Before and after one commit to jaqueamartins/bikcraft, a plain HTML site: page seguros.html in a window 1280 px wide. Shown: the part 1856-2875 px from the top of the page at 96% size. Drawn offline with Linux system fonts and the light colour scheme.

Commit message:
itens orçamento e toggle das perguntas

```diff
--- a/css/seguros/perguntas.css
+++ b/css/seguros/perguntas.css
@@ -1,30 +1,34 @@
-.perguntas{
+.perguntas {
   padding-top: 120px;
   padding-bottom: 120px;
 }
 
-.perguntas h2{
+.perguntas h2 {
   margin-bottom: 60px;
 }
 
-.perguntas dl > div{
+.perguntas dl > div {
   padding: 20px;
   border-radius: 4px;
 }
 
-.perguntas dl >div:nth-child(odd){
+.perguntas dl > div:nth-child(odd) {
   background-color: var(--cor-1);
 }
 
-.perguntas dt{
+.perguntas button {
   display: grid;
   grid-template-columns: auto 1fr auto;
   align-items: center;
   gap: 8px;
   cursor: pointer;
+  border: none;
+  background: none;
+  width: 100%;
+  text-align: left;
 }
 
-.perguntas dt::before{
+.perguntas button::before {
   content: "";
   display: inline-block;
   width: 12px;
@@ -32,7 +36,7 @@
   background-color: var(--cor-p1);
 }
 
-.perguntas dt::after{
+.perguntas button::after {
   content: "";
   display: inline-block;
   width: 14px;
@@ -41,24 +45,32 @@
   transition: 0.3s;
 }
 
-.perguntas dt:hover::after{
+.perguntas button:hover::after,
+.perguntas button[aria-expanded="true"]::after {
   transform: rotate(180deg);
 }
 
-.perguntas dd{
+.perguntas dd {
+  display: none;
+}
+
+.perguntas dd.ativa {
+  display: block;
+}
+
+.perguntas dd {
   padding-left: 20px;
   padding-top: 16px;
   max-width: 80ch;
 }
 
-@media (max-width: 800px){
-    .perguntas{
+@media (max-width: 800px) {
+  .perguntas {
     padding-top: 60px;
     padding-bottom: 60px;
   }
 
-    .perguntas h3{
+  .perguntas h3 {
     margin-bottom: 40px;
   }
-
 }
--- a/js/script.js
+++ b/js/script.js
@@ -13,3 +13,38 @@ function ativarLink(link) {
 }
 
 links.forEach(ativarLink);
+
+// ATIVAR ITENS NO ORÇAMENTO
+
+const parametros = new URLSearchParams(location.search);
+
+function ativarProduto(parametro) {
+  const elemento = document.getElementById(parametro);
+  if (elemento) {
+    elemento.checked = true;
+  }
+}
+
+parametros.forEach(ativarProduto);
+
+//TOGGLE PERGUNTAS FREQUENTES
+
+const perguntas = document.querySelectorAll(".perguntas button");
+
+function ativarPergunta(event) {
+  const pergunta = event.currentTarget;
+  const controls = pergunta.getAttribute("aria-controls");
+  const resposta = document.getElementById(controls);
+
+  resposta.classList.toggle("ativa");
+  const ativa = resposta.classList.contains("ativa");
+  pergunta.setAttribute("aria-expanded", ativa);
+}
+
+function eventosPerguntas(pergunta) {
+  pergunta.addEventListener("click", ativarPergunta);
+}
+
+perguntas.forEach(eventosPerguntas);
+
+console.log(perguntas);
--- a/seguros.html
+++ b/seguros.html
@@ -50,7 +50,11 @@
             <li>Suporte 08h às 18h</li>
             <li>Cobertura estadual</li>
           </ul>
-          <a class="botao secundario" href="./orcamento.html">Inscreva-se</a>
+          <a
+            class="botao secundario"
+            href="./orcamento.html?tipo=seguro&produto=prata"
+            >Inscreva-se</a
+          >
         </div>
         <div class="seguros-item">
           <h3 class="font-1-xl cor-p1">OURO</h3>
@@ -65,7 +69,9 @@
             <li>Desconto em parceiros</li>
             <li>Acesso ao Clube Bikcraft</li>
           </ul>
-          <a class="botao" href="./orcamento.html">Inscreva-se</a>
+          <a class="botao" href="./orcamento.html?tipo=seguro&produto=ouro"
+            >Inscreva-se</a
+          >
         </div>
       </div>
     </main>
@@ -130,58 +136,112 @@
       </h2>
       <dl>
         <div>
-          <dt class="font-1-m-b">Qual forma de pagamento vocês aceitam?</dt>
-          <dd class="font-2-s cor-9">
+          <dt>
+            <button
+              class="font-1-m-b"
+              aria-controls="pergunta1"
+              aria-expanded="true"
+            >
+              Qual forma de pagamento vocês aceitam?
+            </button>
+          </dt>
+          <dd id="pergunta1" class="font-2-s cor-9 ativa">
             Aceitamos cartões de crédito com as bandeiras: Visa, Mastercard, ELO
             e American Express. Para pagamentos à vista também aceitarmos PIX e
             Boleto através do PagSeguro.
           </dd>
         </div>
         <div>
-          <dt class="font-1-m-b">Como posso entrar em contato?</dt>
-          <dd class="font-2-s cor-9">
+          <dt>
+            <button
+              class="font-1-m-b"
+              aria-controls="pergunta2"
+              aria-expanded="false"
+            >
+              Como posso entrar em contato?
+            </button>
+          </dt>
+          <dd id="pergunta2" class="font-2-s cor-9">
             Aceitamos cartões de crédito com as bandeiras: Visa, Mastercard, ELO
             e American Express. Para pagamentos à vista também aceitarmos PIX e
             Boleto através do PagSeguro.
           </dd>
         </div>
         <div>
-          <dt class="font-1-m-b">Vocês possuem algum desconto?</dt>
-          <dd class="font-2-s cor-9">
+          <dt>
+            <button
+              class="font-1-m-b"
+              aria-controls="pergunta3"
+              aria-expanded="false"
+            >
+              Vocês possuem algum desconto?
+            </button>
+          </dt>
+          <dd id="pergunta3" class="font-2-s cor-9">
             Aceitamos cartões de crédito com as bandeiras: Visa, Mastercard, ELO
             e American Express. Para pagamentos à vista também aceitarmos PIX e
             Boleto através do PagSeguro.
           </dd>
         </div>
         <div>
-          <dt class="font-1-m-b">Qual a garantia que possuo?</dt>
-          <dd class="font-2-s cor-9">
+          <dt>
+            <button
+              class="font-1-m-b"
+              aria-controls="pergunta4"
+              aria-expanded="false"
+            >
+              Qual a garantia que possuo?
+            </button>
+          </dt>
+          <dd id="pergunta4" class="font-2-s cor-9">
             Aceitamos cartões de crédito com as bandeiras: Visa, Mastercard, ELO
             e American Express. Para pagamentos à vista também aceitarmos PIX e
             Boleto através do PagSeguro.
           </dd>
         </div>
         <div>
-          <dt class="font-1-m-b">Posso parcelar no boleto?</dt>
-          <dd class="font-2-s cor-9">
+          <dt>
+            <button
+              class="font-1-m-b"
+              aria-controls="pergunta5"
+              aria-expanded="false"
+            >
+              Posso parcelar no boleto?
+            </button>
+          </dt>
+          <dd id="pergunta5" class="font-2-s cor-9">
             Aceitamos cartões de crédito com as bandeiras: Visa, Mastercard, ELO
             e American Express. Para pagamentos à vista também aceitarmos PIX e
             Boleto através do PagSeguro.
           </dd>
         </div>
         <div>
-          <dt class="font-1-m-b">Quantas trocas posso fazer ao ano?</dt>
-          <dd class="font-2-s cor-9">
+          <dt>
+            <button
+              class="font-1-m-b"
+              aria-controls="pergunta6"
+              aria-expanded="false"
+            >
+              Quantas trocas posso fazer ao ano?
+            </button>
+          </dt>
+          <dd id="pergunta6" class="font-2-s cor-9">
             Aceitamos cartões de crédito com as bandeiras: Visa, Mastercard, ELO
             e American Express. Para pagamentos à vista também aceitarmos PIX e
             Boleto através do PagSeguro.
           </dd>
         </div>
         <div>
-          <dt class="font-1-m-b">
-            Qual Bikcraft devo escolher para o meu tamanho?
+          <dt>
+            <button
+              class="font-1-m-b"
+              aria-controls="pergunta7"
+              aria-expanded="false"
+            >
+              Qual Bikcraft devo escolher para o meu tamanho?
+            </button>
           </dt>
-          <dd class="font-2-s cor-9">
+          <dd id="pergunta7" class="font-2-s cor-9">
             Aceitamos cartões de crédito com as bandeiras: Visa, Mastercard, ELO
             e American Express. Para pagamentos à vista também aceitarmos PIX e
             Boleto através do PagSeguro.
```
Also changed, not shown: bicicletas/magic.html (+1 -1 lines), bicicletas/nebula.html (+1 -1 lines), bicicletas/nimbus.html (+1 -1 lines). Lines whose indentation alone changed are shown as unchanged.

• _Task objective_
Please give the number of lines above that include the string "forEach", with nothing added.

• _Result of this exercise_
3